REQUIRED WORK: Everything in the listing below must be set down again exactly, apart from the pictures.
== TASK INPUTS ==
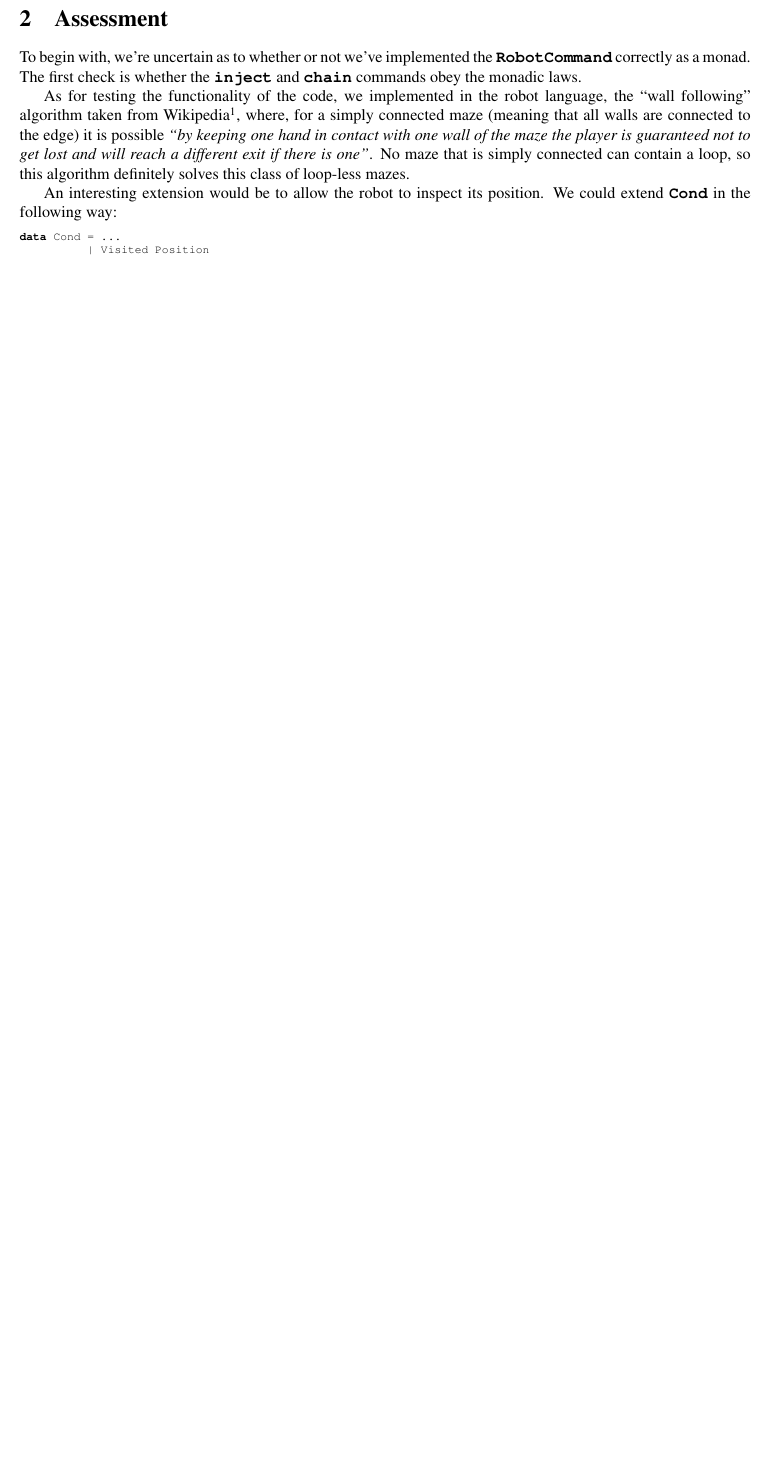
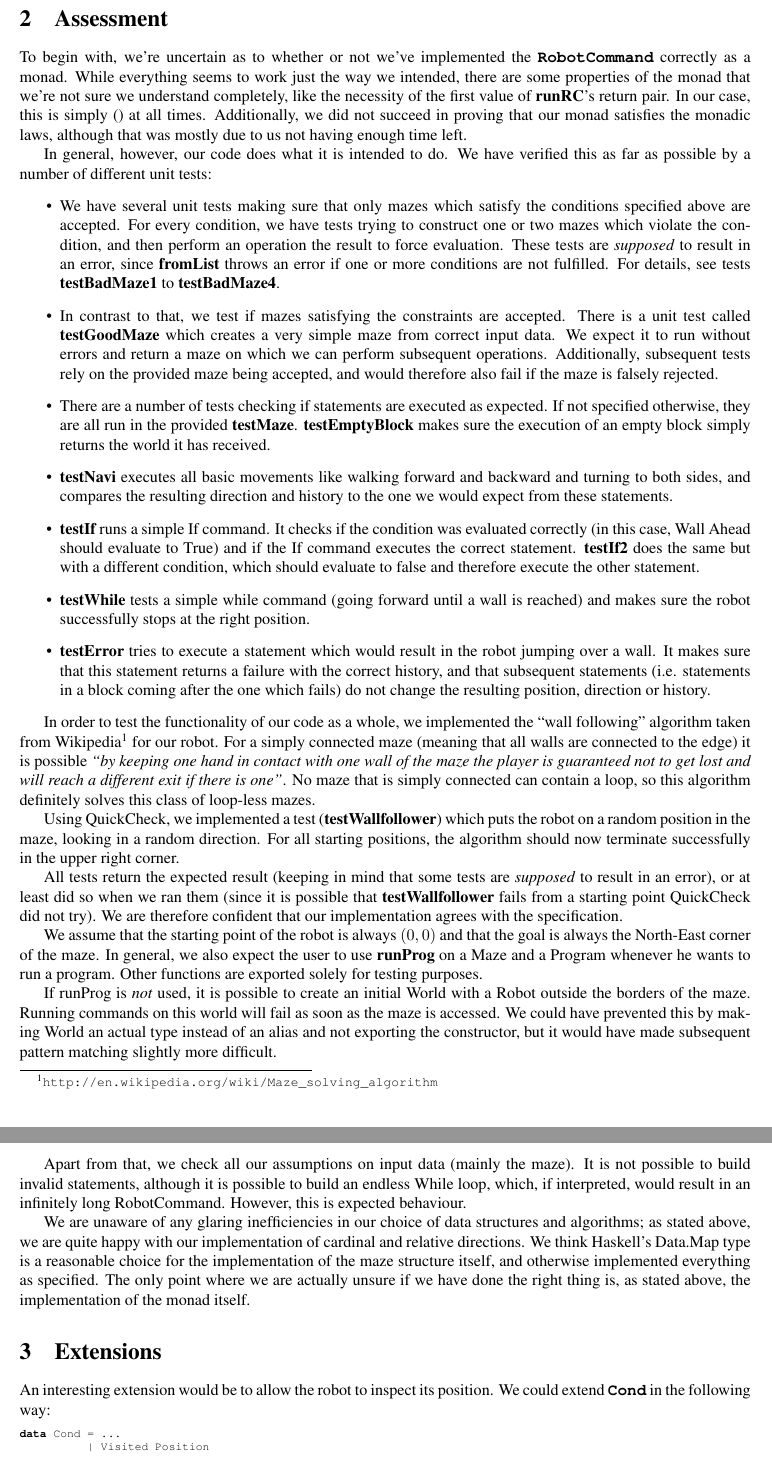
Before and after one commit to marcoeilers/ap, a LaTeX problem sheet (assignment1.tex): part of page 3 of 3 before the commit and two parts of pages 3 and 4 of 4 after it, the two joined at a grey line, cut so that both start at the same text, the shorter picture padded with empty space. Compiled offline with pdfLaTeX.

Commit message:
Assessment section and test for maze checking

```diff
--- a/assignment1.tex
+++ b/assignment1.tex
@@ -128,19 +128,41 @@ The implementations for \func{While} and \func{Block} commands might be of inter
 
 %%Must contain: Assessment of the quality of code, and what the assessment is based on.
 
-To begin with, we're uncertain as to whether or not we've implemented the \func{RobotCommand} correctly as a monad. The first check is whether the \func{inject} and \func{chain} commands obey the monadic laws.
+To begin with, we're uncertain as to whether or not we've implemented the \func{RobotCommand} correctly as a monad. While everything seems to work just the way we intended, there are some properties of the monad that we're not sure we understand completely, like the necessity of the first value of \textbf{runRC}'s return pair. In our case, this is simply () at all times. Additionally, we did not succeed in proving that our monad satisfies the monadic laws, although that was mostly due to us not having enough time left.
 
-As for testing the functionality of the code, we implemented in the
-robot language, the ``wall following'' algorithm taken from
-Wikipedia\footnote{\url{http://en.wikipedia.org/wiki/Maze_solving_algorithm}},
-where, for a simply connected maze (meaning that all walls are
+In general, however, our code does what it is intended to do. We have verified this as far as possible by a number of different unit tests:
+\begin{itemize}
+  \item We have several unit tests making sure that only mazes which satisfy the conditions specified above are accepted. For every condition, we have tests trying to construct one or two mazes which violate the condition, and then perform an operation the result to force evaluation. These tests are \emph{supposed} to result in an error, since \textbf{fromList} throws an error if one or more conditions are not fulfilled. For details, see tests \textbf{testBadMaze1} to \textbf{testBadMaze4}.
+  \item In contrast to that, we test if mazes satisfying the constraints are accepted. There is a unit test called \textbf{testGoodMaze} which creates a very simple maze from correct input data. We expect it to run without errors and return a maze on which we can perform subsequent operations. Additionally, subsequent tests rely on the provided maze being accepted, and would therefore also fail if the maze is falsely rejected.
+  \item There are a number of tests checking if statements are executed as expected. If not specified otherwise, they are all run in the provided \textbf{testMaze}. \textbf{testEmptyBlock} makes sure the execution of an empty block simply returns the world it has received.
+  \item \textbf{testNavi} executes all basic movements like walking forward and backward and turning to both sides, and compares the resulting direction and history to the one we would expect from these statements.
+  \item \textbf{testIf} runs a simple If command. It checks if the condition was evaluated correctly (in this case, Wall Ahead should evaluate to True) and if the If command executes the correct statement. \textbf{testIf2} does the same but with a different condition, which should evaluate to false and therefore execute the other statement.
+  \item \textbf{testWhile} tests a simple while command (going forward until a wall is reached) and makes sure the robot successfully stops at the right position.
+  \item \textbf{testError} tries to execute a statement which would result in the robot jumping over a wall. It makes sure that this statement returns a failure with the correct history, and that subsequent statements (i.e. statements in a block coming after the one which fails) do not change the resulting position, direction or history.
+\end{itemize}
+
+In order to test the functionality of our code as a whole, we implemented the ``wall following'' algorithm taken from
+Wikipedia\footnote{\url{http://en.wikipedia.org/wiki/Maze_solving_algorithm}} for our robot.
+For a simply connected maze (meaning that all walls are
 connected to the edge) it is possible \emph{``by keeping one hand in
   contact with one wall of the maze the player is guaranteed not to
   get lost and will reach a different exit if there is one''}. No maze
 that is simply connected can contain a loop, so this algorithm
 definitely solves this class of loop-less mazes.
 
+Using QuickCheck, we implemented a test (\textbf{testWallfollower}) which puts the robot on a random position in the maze, looking in a random direction. For all starting positions, the algorithm should now terminate successfully in the upper right corner.
 
+All tests return the expected result (keeping in mind that some tests are \emph{supposed} to result in an error), or at least did so when we ran them (since it is possible that \textbf{testWallfollower} fails from a starting point QuickCheck did not try). We are therefore confident that our implementation agrees with the specification.
+
+We assume that the starting point of the robot is always $(0,0)$ and that the goal is always the North-East corner of the maze. In general, we also expect the user to use \textbf{runProg} on a Maze and a Program whenever he wants to run a program. Other functions are exported solely for testing purposes.
+
+If runProg is \emph{not} used, it is possible to create an initial World with a Robot outside the borders of the maze. Running commands on this world will fail as soon as the maze is accessed. We could have prevented this by making World an actual type instead of an alias and not exporting the constructor, but it would have made subsequent pattern matching slightly more difficult.
+
+Apart from that, we check all our assumptions on input data (mainly the maze). It is not possible to build invalid statements, although it is possible to build an endless While loop, which, if interpreted, would result in an infinitely long RobotCommand. However, this is expected behaviour.
+
+We are unaware of any glaring inefficiencies in our choice of data structures and algorithms; as stated above, we are quite happy with our implementation of cardinal and relative directions. We think Haskell's Data.Map type is a reasonable choice for the implementation of the maze structure itself, and otherwise implemented everything as specified. The only point where we are actually unsure if we have done the right thing is, as stated above, the implementation of the monad itself.
+
+\section{Extensions}
 An interesting extension would be to allow the robot to inspect its
 position. We could extend \func{Cond} in the following way:
 \begin{lstlisting}[language=haskell]
```
Also changed, not shown: 3 other files.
===
TASK RESPONSE:
Before and after one commit to marcoeilers/ap, a LaTeX problem sheet (assignment1.tex): part of page 3 of 3 before the commit and two parts of pages 3 and 4 of 4 after it, the two joined at a grey line, cut so that both start at the same text, the shorter picture padded with empty space. Compiled offline with pdfLaTeX.

Commit message:
Assessment section and test for maze checking

```diff
--- a/assignment1.tex
+++ b/assignment1.tex
@@ -128,19 +128,41 @@ The implementations for \func{While} and \func{Block} commands might be of inter
 
 %%Must contain: Assessment of the quality of code, and what the assessment is based on.
 
-To begin with, we're uncertain as to whether or not we've implemented the \func{RobotCommand} correctly as a monad. The first check is whether the \func{inject} and \func{chain} commands obey the monadic laws.
+To begin with, we're uncertain as to whether or not we've implemented the \func{RobotCommand} correctly as a monad. While everything seems to work just the way we intended, there are some properties of the monad that we're not sure we understand completely, like the necessity of the first value of \textbf{runRC}'s return pair. In our case, this is simply () at all times. Additionally, we did not succeed in proving that our monad satisfies the monadic laws, although that was mostly due to us not having enough time left.
 
-As for testing the functionality of the code, we implemented in the
-robot language, the ``wall following'' algorithm taken from
-Wikipedia\footnote{\url{http://en.wikipedia.org/wiki/Maze_solving_algorithm}},
-where, for a simply connected maze (meaning that all walls are
+In general, however, our code does what it is intended to do. We have verified this as far as possible by a number of different unit tests:
+\begin{itemize}
+  \item We have several unit tests making sure that only mazes which satisfy the conditions specified above are accepted. For every condition, we have tests trying to construct one or two mazes which violate the condition, and then perform an operation the result to force evaluation. These tests are \emph{supposed} to result in an error, since \textbf{fromList} throws an error if one or more conditions are not fulfilled. For details, see tests \textbf{testBadMaze1} to \textbf{testBadMaze4}.
+  \item In contrast to that, we test if mazes satisfying the constraints are accepted. There is a unit test called \textbf{testGoodMaze} which creates a very simple maze from correct input data. We expect it to run without errors and return a maze on which we can perform subsequent operations. Additionally, subsequent tests rely on the provided maze being accepted, and would therefore also fail if the maze is falsely rejected.
+  \item There are a number of tests checking if statements are executed as expected. If not specified otherwise, they are all run in the provided \textbf{testMaze}. \textbf{testEmptyBlock} makes sure the execution of an empty block simply returns the world it has received.
+  \item \textbf{testNavi} executes all basic movements like walking forward and backward and turning to both sides, and compares the resulting direction and history to the one we would expect from these statements.
+  \item \textbf{testIf} runs a simple If command. It checks if the condition was evaluated correctly (in this case, Wall Ahead should evaluate to True) and if the If command executes the correct statement. \textbf{testIf2} does the same but with a different condition, which should evaluate to false and therefore execute the other statement.
+  \item \textbf{testWhile} tests a simple while command (going forward until a wall is reached) and makes sure the robot successfully stops at the right position.
+  \item \textbf{testError} tries to execute a statement which would result in the robot jumping over a wall. It makes sure that this statement returns a failure with the correct history, and that subsequent statements (i.e. statements in a block coming after the one which fails) do not change the resulting position, direction or history.
+\end{itemize}
+
+In order to test the functionality of our code as a whole, we implemented the ``wall following'' algorithm taken from
+Wikipedia\footnote{\url{http://en.wikipedia.org/wiki/Maze_solving_algorithm}} for our robot.
+For a simply connected maze (meaning that all walls are
 connected to the edge) it is possible \emph{``by keeping one hand in
   contact with one wall of the maze the player is guaranteed not to
   get lost and will reach a different exit if there is one''}. No maze
 that is simply connected can contain a loop, so this algorithm
 definitely solves this class of loop-less mazes.
 
+Using QuickCheck, we implemented a test (\textbf{testWallfollower}) which puts the robot on a random position in the maze, looking in a random direction. For all starting positions, the algorithm should now terminate successfully in the upper right corner.
 
+All tests return the expected result (keeping in mind that some tests are \emph{supposed} to result in an error), or at least did so when we ran them (since it is possible that \textbf{testWallfollower} fails from a starting point QuickCheck did not try). We are therefore confident that our implementation agrees with the specification.
+
+We assume that the starting point of the robot is always $(0,0)$ and that the goal is always the North-East corner of the maze. In general, we also expect the user to use \textbf{runProg} on a Maze and a Program whenever he wants to run a program. Other functions are exported solely for testing purposes.
+
+If runProg is \emph{not} used, it is possible to create an initial World with a Robot outside the borders of the maze. Running commands on this world will fail as soon as the maze is accessed. We could have prevented this by making World an actual type instead of an alias and not exporting the constructor, but it would have made subsequent pattern matching slightly more difficult.
+
+Apart from that, we check all our assumptions on input data (mainly the maze). It is not possible to build invalid statements, although it is possible to build an endless While loop, which, if interpreted, would result in an infinitely long RobotCommand. However, this is expected behaviour.
+
+We are unaware of any glaring inefficiencies in our choice of data structures and algorithms; as stated above, we are quite happy with our implementation of cardinal and relative directions. We think Haskell's Data.Map type is a reasonable choice for the implementation of the maze structure itself, and otherwise implemented everything as specified. The only point where we are actually unsure if we have done the right thing is, as stated above, the implementation of the monad itself.
+
+\section{Extensions}
 An interesting extension would be to allow the robot to inspect its
 position. We could extend \func{Cond} in the following way:
 \begin{lstlisting}[language=haskell]
```
Also changed, not shown: 3 other files.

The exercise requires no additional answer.